MPS and peers are on a collision course again over hunting after the House of Lords backed a compromise deal for licensed hunts.

The Lords this week rejected the complete ban on hunting with dogs in England and Wales that was overwhelmingly supported by the Commons.

They voted 322 votes to 72 more than four to one for a middle way' plan similar to that mooted by ministers but rejected by MPs last year.

As the Gazette went to press, peers were still voting on a detailed series of amendments, but so far they have supported licensing hunts if they pass tests on cruelty and demonstrate they are needed for pest control.

An idea to exclude national parks from any hunting ban or licence scheme to protect sheep flocks from foxes was rejected.

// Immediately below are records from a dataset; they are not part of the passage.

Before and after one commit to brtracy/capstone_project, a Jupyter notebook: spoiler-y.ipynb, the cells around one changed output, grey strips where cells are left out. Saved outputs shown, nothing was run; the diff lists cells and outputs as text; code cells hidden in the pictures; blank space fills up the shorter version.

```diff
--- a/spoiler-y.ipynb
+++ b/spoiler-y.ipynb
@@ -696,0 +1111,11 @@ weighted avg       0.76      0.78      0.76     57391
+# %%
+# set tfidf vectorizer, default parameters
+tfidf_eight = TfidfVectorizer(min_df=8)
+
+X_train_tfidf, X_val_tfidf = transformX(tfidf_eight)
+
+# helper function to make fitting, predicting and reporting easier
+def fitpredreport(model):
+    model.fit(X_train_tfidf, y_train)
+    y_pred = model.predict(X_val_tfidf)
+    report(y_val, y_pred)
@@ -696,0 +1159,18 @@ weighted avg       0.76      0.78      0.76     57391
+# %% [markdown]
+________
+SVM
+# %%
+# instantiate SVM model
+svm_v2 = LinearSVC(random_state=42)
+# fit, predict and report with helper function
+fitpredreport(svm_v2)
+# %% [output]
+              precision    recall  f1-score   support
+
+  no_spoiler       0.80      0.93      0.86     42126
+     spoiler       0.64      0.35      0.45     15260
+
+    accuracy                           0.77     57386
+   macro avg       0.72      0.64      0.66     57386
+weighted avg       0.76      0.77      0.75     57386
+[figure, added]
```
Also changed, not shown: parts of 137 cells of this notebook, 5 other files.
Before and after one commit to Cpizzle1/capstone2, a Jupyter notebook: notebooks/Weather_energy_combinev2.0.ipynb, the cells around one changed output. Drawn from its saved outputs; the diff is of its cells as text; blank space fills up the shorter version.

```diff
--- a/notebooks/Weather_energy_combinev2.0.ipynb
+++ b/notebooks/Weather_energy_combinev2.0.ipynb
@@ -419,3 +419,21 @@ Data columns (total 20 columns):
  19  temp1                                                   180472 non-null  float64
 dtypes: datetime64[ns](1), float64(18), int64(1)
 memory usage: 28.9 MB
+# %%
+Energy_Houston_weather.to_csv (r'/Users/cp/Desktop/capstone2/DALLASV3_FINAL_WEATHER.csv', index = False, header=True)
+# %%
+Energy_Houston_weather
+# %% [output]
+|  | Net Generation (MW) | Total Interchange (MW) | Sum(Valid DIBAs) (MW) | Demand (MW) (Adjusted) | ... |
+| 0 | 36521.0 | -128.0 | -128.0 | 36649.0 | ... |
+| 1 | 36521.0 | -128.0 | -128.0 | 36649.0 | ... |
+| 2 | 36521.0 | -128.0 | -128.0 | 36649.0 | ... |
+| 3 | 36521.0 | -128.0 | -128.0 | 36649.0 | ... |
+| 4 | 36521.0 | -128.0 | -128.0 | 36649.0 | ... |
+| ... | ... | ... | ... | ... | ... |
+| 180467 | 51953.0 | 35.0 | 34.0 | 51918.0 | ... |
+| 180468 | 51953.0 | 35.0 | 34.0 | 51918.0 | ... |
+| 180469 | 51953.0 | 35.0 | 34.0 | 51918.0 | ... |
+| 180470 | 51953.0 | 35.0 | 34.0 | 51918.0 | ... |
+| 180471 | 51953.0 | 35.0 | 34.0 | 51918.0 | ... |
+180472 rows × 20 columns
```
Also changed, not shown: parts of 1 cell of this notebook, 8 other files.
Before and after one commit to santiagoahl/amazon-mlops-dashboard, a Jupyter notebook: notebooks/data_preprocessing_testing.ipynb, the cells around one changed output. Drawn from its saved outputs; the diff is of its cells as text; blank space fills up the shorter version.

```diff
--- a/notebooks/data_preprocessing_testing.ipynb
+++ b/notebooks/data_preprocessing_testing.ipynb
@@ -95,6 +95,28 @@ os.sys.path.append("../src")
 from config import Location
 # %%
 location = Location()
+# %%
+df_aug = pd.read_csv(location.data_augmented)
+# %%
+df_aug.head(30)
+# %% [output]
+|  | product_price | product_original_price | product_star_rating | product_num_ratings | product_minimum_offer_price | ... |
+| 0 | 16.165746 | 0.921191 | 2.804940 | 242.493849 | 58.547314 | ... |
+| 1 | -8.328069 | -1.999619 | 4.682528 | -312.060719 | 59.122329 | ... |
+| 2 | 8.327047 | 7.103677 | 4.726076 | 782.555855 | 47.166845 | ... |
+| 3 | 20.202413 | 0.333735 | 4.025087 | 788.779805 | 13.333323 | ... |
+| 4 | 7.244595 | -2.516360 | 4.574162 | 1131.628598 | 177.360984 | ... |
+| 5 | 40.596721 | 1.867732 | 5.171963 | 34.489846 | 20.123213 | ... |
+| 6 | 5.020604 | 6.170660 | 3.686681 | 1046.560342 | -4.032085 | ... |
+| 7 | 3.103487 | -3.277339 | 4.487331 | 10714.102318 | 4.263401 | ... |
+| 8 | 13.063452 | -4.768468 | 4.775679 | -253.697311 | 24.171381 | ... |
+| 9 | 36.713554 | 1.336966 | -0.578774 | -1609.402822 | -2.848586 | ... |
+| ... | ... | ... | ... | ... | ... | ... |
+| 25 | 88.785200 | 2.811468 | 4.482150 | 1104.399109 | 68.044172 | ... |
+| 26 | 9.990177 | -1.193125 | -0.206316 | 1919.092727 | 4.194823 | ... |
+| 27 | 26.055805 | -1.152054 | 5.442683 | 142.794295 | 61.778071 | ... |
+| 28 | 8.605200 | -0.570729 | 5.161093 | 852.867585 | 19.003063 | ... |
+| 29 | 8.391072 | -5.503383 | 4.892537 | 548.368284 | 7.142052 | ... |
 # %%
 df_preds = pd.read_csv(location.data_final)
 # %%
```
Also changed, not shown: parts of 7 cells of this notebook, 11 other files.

Now the peers' proposals will run the gauntlet through the Commons.

Downing Street appeared to signal a willingness to live with an amendment after Tony Blair's official spokesman declined to confirm whether it would use the Parliament Act to push through a complete hunting ban.

But anti-hunt MP Tony Banks argued that since the Commons had voted overwhelmingly for a ban, whatever compromise the Lords came up with, it would be unacceptable to MPs.